  20. "Statutes of the Republic of Korea". elaw.klri.re.kr.
  21. Judicial Yuan Interpretation 284 translated by Li-Chih Lin, Esq., J.D.
  22. Judicial Yuan Interpretation 531 translated by Li-Chih Lin, Esq., J.D.
  23. "170 Duty of driver to stop, report accident and give information or documents". The National Archives (United Kingdom).
  24. "Road Traffic Offences". The Crown Prosecution Service.
  25. "Penalty Table". Official DSA Theroy Test for Car Drivers and the Oficial Highway Code. Driving Standards Agency (Great Britain). p. 487. ISBN   978-0115529276.
  26. "Leaving the Scene of an Accident/Hit and Run". Findlaw for the Public.
  27. "Code of Virginia §46.2-894". LIS Code of Virginia Searchable Database.
  28. "Law section". leginfo.legislature.ca.gov. Retrieved 20 July 2017.
  29. "TEXAS TRANSPORTATION CODE CHAPTER 550. ACCIDENTS AND ACCIDENT REPORTS". Texas Constitution and Statutes.

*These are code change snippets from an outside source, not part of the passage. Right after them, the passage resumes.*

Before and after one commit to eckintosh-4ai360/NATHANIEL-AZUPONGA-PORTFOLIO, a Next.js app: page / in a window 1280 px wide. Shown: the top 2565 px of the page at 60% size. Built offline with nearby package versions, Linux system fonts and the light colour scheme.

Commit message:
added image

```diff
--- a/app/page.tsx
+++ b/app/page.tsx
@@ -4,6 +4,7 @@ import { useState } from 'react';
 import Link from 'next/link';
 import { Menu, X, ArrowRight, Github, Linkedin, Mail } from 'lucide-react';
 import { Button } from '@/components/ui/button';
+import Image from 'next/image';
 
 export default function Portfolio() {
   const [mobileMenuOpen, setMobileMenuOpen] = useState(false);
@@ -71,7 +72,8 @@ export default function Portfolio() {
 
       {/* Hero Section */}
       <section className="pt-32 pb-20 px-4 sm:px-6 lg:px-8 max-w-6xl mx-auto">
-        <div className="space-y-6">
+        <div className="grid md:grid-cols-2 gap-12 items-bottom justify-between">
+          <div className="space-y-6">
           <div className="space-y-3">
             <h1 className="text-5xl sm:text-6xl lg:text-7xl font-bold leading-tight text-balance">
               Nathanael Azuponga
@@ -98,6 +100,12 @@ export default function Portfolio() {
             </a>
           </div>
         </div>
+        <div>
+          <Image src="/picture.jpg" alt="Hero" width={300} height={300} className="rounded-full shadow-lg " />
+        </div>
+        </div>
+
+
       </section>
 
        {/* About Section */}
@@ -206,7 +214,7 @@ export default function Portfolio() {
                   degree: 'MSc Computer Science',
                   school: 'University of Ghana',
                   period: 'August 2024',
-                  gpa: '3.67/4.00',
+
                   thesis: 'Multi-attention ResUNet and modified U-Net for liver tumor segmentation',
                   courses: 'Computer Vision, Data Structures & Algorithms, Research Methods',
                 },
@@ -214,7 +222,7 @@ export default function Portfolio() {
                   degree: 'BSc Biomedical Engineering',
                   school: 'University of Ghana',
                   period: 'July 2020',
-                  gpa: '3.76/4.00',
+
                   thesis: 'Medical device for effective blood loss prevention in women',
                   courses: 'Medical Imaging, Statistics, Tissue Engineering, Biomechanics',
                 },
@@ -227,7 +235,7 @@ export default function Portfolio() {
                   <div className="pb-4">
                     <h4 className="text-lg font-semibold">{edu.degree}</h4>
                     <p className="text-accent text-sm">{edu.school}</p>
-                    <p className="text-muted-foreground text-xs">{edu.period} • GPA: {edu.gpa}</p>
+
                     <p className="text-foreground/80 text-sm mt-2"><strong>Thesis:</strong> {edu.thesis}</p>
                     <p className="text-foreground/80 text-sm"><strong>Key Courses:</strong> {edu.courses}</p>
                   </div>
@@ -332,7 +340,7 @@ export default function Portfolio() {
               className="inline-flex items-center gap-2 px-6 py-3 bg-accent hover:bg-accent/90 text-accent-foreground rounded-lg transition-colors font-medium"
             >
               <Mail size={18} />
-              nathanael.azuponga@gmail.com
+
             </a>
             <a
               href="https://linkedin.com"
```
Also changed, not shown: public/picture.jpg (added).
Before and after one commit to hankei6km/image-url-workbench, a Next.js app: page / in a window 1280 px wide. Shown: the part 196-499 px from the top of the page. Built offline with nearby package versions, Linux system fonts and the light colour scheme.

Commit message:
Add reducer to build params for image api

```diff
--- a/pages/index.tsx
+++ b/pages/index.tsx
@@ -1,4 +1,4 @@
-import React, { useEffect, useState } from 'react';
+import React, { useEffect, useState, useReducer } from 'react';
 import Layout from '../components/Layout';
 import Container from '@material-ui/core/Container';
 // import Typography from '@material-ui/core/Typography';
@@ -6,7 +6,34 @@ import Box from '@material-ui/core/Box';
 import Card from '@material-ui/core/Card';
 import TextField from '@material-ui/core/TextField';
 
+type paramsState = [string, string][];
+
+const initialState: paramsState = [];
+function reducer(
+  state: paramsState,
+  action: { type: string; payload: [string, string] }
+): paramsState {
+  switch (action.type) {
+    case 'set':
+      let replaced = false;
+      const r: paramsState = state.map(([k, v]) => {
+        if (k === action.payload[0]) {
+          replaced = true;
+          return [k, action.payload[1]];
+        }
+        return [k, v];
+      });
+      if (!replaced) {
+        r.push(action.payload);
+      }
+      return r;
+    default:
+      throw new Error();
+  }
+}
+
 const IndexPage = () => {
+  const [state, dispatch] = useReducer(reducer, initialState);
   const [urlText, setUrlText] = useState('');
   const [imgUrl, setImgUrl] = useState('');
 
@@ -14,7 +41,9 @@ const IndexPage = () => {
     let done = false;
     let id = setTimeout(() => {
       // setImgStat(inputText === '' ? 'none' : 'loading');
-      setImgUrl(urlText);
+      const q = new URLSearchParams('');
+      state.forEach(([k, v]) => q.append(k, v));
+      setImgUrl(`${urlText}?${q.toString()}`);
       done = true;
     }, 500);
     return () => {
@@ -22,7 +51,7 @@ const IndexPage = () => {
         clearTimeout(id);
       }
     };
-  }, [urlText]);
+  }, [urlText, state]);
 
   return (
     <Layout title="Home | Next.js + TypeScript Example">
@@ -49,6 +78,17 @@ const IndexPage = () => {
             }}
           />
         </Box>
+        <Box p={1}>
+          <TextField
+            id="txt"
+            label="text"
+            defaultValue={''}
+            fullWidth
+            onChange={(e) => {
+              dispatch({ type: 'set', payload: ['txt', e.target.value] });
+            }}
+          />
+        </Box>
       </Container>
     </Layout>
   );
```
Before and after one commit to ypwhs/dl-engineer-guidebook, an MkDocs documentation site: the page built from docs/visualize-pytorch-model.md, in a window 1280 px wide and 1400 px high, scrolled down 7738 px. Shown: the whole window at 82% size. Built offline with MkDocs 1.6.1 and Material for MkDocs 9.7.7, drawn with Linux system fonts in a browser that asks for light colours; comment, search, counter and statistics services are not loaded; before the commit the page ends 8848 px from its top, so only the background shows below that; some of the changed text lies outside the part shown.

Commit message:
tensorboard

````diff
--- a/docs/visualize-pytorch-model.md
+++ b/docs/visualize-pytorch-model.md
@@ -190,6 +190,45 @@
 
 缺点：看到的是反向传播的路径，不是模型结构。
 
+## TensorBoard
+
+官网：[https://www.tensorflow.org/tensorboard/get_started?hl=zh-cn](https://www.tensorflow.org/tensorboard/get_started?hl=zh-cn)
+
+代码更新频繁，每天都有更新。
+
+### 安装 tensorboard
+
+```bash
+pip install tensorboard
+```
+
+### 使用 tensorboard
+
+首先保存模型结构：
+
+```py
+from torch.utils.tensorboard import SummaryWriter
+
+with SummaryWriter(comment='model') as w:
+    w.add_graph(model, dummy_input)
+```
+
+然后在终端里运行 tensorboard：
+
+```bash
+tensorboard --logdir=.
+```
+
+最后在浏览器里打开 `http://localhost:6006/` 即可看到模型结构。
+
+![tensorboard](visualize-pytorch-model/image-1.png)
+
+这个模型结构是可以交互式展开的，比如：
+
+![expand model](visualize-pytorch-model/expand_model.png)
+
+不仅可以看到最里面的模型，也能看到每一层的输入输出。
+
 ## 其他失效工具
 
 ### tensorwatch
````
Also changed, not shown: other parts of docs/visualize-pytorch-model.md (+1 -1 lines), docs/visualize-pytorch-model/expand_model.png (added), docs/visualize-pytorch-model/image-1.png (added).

  30. "N.Y. V..&.T. L. § 600". New York State Assembly . Retrieved 28 November 2012.
  31. "N.Y. V..&.T. L. § 601". New York State Assembly . Retrieved 28 November 2012.